Items from a dataset:

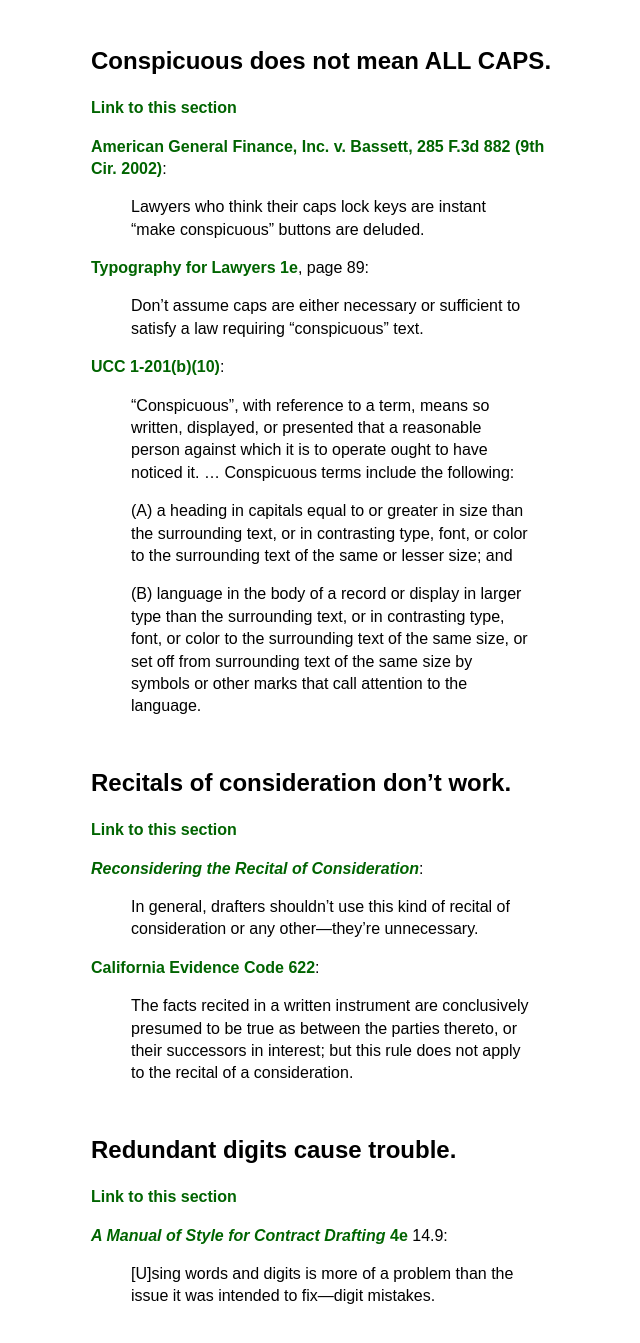
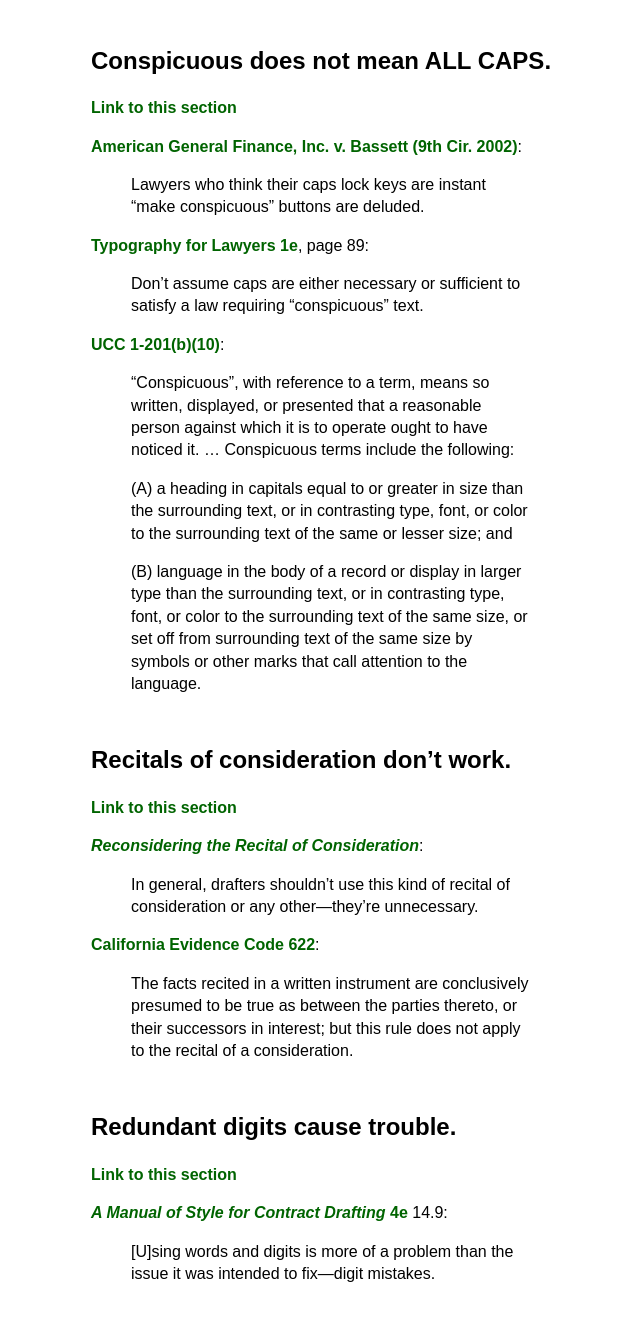
Before and after one commit to kemitchell/lemming.kemitchell.com, a Jekyll site: the page built from index.md, in a window 1280 px wide, cut to the strip 289-1741 px from the top of the page. Shown: the top 1343 px of the strip, without its empty margins (309-949 px from the left). Built offline with Jekyll 4.4.1, drawn with Linux system fonts in a browser that asks for light colours; our own code applies the rules of GitHub Pages for plain Markdown files.

Commit message:
Shorten citation

```diff
--- a/index.md
+++ b/index.md
@@ -2,7 +2,7 @@
 
 <a id="conspicuous" href="#conspicuous">Link to this section</a>
 
-[American General Finance, Inc. v. Bassett, 285 F.3d 882 (9th Cir. 2002)](https://www.courtlistener.com/opinion/777159/in-re-darlene-m-bassett-debtor-american-general-finance-inc-v-darlene/#p18):
+[American General Finance, Inc. v. Bassett (9th Cir. 2002)](https://www.courtlistener.com/opinion/777159/in-re-darlene-m-bassett-debtor-american-general-finance-inc-v-darlene/#p18):
 
 > Lawyers who think their caps lock keys are instant "make conspicuous" buttons are deluded.
 
```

§ EXERCISE:
Pictures aside, repeat every entry exactly as written.

§ ANSWER SPACE:
Before and after one commit to kemitchell/lemming.kemitchell.com, a Jekyll site: the page built from index.md, in a window 1280 px wide, cut to the strip 289-1741 px from the top of the page. Shown: the top 1343 px of the strip, without its empty margins (309-949 px from the left). Built offline with Jekyll 4.4.1, drawn with Linux system fonts in a browser that asks for light colours; our own code applies the rules of GitHub Pages for plain Markdown files.

Commit message:
Shorten citation

```diff
--- a/index.md
+++ b/index.md
@@ -2,7 +2,7 @@
 
 <a id="conspicuous" href="#conspicuous">Link to this section</a>
 
-[American General Finance, Inc. v. Bassett, 285 F.3d 882 (9th Cir. 2002)](https://www.courtlistener.com/opinion/777159/in-re-darlene-m-bassett-debtor-american-general-finance-inc-v-darlene/#p18):
+[American General Finance, Inc. v. Bassett (9th Cir. 2002)](https://www.courtlistener.com/opinion/777159/in-re-darlene-m-bassett-debtor-american-general-finance-inc-v-darlene/#p18):
 
 > Lawyers who think their caps lock keys are instant "make conspicuous" buttons are deluded.
 
```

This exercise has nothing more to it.